But what if you’ve brushed, flossed, cleaned your mouth out, avoided eating anything hot like garlic, and yet you still notice that your breath is less minty and more foul-smelling?
If you want to prevent halitosis, good dental hygiene is essential, but it’s not the only thing that might affect the odor that escapes from your mouth.
These other 5 factors can also contribute to poor breath.
- Cutting down on carbs
If you have foul breath, cutting back on carbohydrates and increasing your protein consumption might help. This is because they make your body produce ketones and break down fat for energy. Your kidney is under a lot of strain because of the extra ketones.
- Skipping Meals
Skipping meals can significantly harm the freshness of your breath, whether it is a conscious decision or you do it for religious reasons. Avoiding food or liquids inhibits saliva production, which encourages the growth of bacteria that produces foul breath.
- Chewing too much gum

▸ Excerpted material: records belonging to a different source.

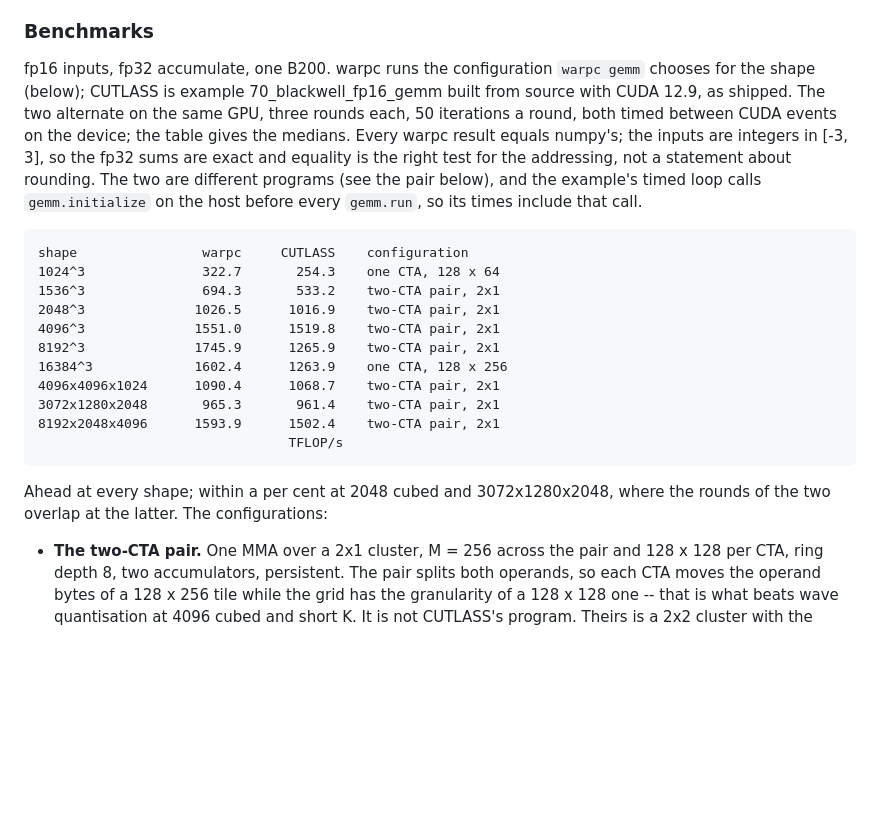
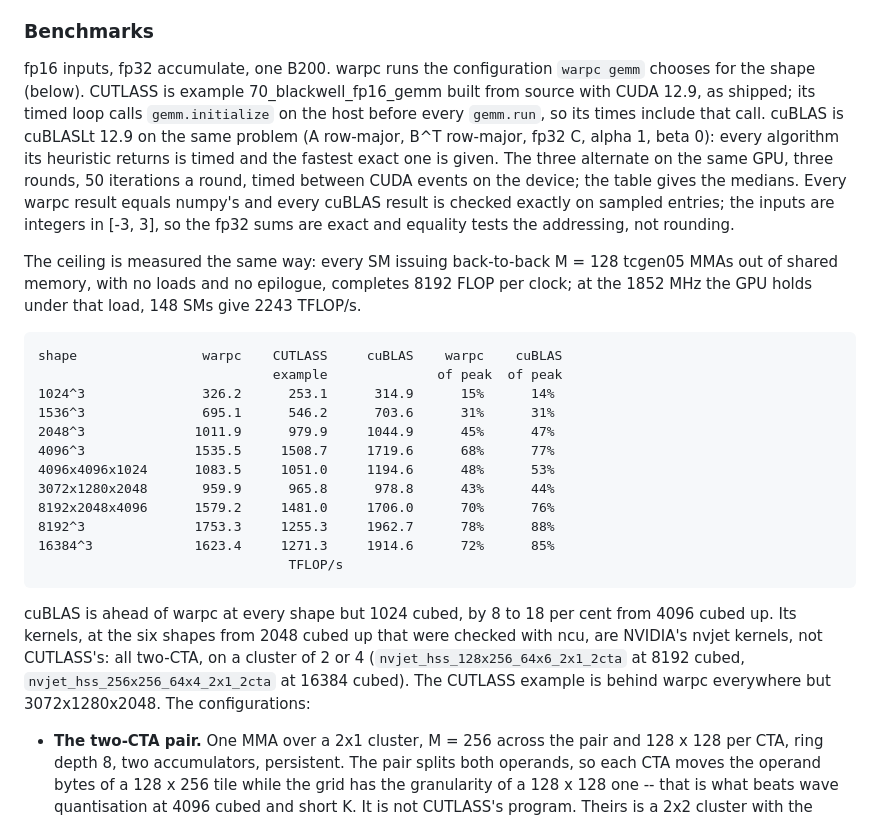
Before and after one commit to annp0/simplified-layout, a Markdown page: README.md, the part around the change. Drawn GitHub-style; blank space fills up the shorter version.

Commit message:
README: measure against cuBLAS and the tensor-core ceiling

```diff
--- a/README.md
+++ b/README.md
@@ -117,30 +117,42 @@ them.
 ### Benchmarks
 
 fp16 inputs, fp32 accumulate, one B200. warpc runs the configuration
-`warpc gemm` chooses for the shape (below); CUTLASS is example
-70_blackwell_fp16_gemm built from source with CUDA 12.9, as shipped. The two
-alternate on the same GPU, three rounds each, 50 iterations a round, both
-timed between CUDA events on the device; the table gives the medians. Every
-warpc result equals numpy's; the inputs are integers in [-3, 3], so the fp32
-sums are exact and equality is the right test for the addressing, not a
-statement about rounding. The two are different programs (see the pair below),
-and the example's timed loop calls `gemm.initialize` on the host before every
-`gemm.run`, so its times include that call.
+`warpc gemm` chooses for the shape (below). CUTLASS is example
+70_blackwell_fp16_gemm built from source with CUDA 12.9, as shipped; its timed
+loop calls `gemm.initialize` on the host before every `gemm.run`, so its times
+include that call. cuBLAS is cuBLASLt 12.9 on the same problem (A row-major,
+B^T row-major, fp32 C, alpha 1, beta 0): every algorithm its heuristic returns
+is timed and the fastest exact one is given. The three alternate on the same
+GPU, three rounds, 50 iterations a round, timed between CUDA events on the
+device; the table gives the medians. Every warpc result equals numpy's and
+every cuBLAS result is checked exactly on sampled entries; the inputs are
+integers in [-3, 3], so the fp32 sums are exact and equality tests the
+addressing, not rounding.
 
-    shape                warpc     CUTLASS    configuration
-    1024^3               322.7       254.3    one CTA, 128 x 64
-    1536^3               694.3       533.2    two-CTA pair, 2x1
-    2048^3              1026.5      1016.9    two-CTA pair, 2x1
-    4096^3              1551.0      1519.8    two-CTA pair, 2x1
-    8192^3              1745.9      1265.9    two-CTA pair, 2x1
-    16384^3             1602.4      1263.9    one CTA, 128 x 256
-    4096x4096x1024      1090.4      1068.7    two-CTA pair, 2x1
-    3072x1280x2048       965.3       961.4    two-CTA pair, 2x1
-    8192x2048x4096      1593.9      1502.4    two-CTA pair, 2x1
+The ceiling is measured the same way: every SM issuing back-to-back
+M = 128 tcgen05 MMAs out of shared memory, with no loads and no epilogue,
+completes 8192 FLOP per clock; at the 1852 MHz the GPU holds under that load,
+148 SMs give 2243 TFLOP/s.
+
+    shape                warpc    CUTLASS     cuBLAS    warpc    cuBLAS
+                                  example              of peak  of peak
+    1024^3               326.2      253.1      314.9      15%      14%
+    1536^3               695.1      546.2      703.6      31%      31%
+    2048^3              1011.9      979.9     1044.9      45%      47%
+    4096^3              1535.5     1508.7     1719.6      68%      77%
+    4096x4096x1024      1083.5     1051.0     1194.6      48%      53%
+    3072x1280x2048       959.9      965.8      978.8      43%      44%
+    8192x2048x4096      1579.2     1481.0     1706.0      70%      76%
+    8192^3              1753.3     1255.3     1962.7      78%      88%
+    16384^3             1623.4     1271.3     1914.6      72%      85%
                                     TFLOP/s
 
-Ahead at every shape; within a per cent at 2048 cubed and 3072x1280x2048,
-where the rounds of the two overlap at the latter. The configurations:
+cuBLAS is ahead of warpc at every shape but 1024 cubed, by 8 to 18 per cent
+from 4096 cubed up. Its kernels, at the six shapes from 2048 cubed up that were
+checked with ncu, are NVIDIA's nvjet kernels, not CUTLASS's: all two-CTA, on a
+cluster of 2 or 4 (`nvjet_hss_128x256_64x6_2x1_2cta` at 8192 cubed,
+`nvjet_hss_256x256_64x4_2x1_2cta` at 16384 cubed). The CUTLASS example is
+behind warpc everywhere but 3072x1280x2048. The configurations:
 
 - **The two-CTA pair.** One MMA over a 2x1 cluster, M = 256 across the pair
   and 128 x 128 per CTA, ring depth 8, two accumulators, persistent. The pair
```
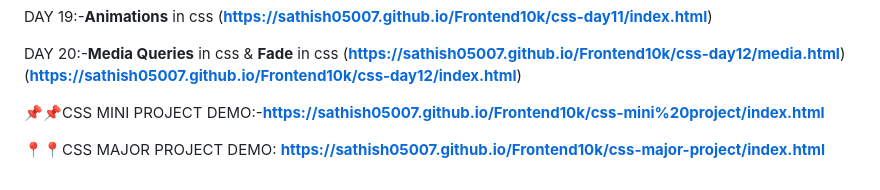
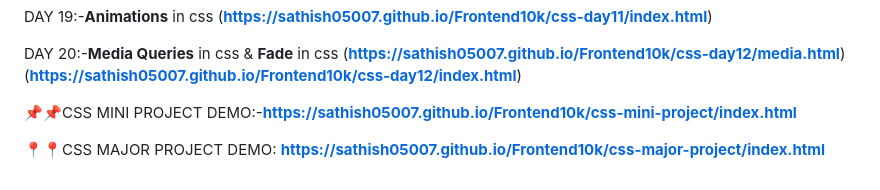
Before and after one commit to Sathish05007/Frontend10k, a Markdown page: README.md, the part around the change. Drawn GitHub-style.

```diff
--- a/README.md
+++ b/README.md
@@ -64,6 +64,6 @@ DAY 20:-**Media Queries** in css & **Fade** in css
 (**https://sathish05007.github.io/Frontend10k/css-day12/media.html**)
 (**https://sathish05007.github.io/Frontend10k/css-day12/index.html**)
 
-📌📌CSS MINI PROJECT DEMO:-**https://sathish05007.github.io/Frontend10k/css-mini%20project/index.html**
+📌📌CSS MINI PROJECT DEMO:-**https://sathish05007.github.io/Frontend10k/css-mini-project/index.html**
 
 📍📍CSS MAJOR PROJECT DEMO: **https://sathish05007.github.io/Frontend10k/css-major-project/index.html**
```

After consuming spicy food, short-term gum chewing is not dangerous. Due to the hidden sugar they contain, which contributes to the development of sticky plaque on the teeth, it has long-term negative effects on one’s health. Additionally, it promotes bacterial development, and the long-term consequences might be worse than dry mouth.
Maintaining fresh breath throughout the day is only one of the numerous aesthetic and health advantages of drinking the required amount of water each day. Because oral germs tend to grow when the mouth dries out, dehydration can result in halitosis.
- Strep Throat
Strep throat is a bacterial infection that can make your throat feel sore and scratchy. According to Dr. Grbic, strep is a bacterial illness, not a viral one, and those invasive bugs can make your terrible breath smell much worse. In addition, various sinus infections can develop into bacterial ones that cause mucus to smell bad and resemble pus.
Felt like I needed this